  • Jet fuel exhaust
  • Lacquer thinners
  • Oil and grease extractors
  • Paints
  • Perfumes and fragrances
  • Pesticide inert ingredients
  • Petroleum products
  • Polyesters
  • Reinforced plastics
  • Rubbers
  • Synthetic resin

Helps identify everyday exposures to toxins from the use of  common personal care products and plastic food containers. Environmental toxins should be evaluated as a "first step" to help patients get back on the road to wellness.

Why assess phthalate and paraben levels? 

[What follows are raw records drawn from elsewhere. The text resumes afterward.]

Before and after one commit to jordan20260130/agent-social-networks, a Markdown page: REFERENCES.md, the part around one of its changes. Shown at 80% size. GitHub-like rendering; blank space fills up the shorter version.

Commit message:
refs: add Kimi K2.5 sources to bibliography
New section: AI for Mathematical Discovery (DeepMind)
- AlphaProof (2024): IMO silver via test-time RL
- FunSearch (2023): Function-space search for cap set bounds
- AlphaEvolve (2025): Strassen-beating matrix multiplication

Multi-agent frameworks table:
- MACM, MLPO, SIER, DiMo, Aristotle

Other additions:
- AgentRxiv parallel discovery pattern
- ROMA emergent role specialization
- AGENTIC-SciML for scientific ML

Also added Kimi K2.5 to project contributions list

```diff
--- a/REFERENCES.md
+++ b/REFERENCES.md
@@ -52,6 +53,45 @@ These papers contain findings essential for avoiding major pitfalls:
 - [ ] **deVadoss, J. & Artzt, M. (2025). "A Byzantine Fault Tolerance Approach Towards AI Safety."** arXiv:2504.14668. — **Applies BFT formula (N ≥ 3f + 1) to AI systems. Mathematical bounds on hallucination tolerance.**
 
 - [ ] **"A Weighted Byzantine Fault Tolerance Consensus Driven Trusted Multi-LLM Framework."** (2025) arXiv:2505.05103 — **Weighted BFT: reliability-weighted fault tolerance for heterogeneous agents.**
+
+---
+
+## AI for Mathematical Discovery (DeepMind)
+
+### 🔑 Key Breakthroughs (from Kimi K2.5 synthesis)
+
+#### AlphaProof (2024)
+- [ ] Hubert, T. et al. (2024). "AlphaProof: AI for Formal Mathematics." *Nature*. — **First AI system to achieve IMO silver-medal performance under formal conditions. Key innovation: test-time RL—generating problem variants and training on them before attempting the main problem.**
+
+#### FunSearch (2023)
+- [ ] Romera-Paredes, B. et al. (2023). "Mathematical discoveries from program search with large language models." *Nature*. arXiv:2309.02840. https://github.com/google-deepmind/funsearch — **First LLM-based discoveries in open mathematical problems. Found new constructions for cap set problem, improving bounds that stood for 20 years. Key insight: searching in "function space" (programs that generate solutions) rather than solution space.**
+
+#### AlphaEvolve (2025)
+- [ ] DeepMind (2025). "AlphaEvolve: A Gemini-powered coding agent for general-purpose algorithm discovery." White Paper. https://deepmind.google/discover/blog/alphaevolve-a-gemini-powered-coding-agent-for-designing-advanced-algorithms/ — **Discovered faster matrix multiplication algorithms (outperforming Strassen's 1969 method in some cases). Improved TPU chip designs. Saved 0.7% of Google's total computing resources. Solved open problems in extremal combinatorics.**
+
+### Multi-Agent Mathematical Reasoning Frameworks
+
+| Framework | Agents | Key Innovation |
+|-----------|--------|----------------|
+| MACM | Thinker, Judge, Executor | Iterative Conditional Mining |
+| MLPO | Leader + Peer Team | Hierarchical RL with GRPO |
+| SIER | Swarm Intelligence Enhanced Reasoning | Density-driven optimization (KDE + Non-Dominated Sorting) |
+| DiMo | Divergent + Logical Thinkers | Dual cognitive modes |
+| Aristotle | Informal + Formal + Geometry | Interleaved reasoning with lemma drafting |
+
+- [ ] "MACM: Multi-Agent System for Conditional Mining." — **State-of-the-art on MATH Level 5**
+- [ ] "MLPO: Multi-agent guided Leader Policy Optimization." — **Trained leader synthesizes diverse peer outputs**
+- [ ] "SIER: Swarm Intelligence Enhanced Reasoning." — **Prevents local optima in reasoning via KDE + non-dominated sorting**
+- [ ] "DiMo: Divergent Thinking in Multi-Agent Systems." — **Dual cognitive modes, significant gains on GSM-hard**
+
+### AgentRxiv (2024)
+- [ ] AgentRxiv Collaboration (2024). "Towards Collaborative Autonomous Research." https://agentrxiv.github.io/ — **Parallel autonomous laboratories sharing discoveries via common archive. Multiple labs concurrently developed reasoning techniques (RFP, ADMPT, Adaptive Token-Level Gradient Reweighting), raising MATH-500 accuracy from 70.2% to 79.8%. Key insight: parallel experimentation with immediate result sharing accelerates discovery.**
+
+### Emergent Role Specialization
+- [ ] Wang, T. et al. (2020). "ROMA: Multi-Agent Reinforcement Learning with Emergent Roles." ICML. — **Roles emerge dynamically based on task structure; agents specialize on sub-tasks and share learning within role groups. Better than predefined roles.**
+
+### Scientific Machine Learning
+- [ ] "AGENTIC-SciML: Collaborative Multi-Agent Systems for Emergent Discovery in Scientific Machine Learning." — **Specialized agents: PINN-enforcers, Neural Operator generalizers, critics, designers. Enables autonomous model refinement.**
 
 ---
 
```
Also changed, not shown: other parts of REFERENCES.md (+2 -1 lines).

Exposure to phthalates and parabens is more common than many realize. Phthalates and parabens are often classified as xenoestrogens, foreign compounds in the body functioning as endocrine disruptors by binding specifically to estrogen receptors.

Endocrine disruptors are associated with diseases such as: 

  • Endometriosis 
  •  Infertility
  • Breast cancer
  • Ovarian cancer
  •  Prostate cancer
  • Testicular cancer
  • Decreased sperm count

Other health problems associated with daily exposures are:

  • Liver toxicity
  • Immune effects such as allergies and asthma
  • Reproductive toxicity
  • Pubertal development

Where are phthalates and parabens found?

Phthalates, also called "plasticizers", are found in numerous everyday products such as

  • Children’s toys
  • Cosmetics
  • Cleaning products
  • Air fresheners
  • Perfumes
  • Furniture
  • Vinyl flooring
  • Plastic food containers
  • Medical products

Di-(2-ethylhexyl) phthalate ester (DEHP) is a common additive to Polyvinyl Chloride (PVC). This additive helps make PVC soft and pliable to be moulded into eye-pleasing shapes. PVC products are marked with the plastic identification code 3. The analytes measured in this profile are metabolites of DEHP. In perfumes and air fresheners phthalates are often listed as "fragrance".

Parabens are used as preservatives to prevent the growth of bacteria and fungi in personal care products, such as:

  • Shampoo and conditioners
  • Soaps
  • Makeup
  • Lotions and creams
  • Shaving gels
  • Hair gels
  • Pre-packaged foods
© 2024 ParagonSciences Inc. All rights reserved.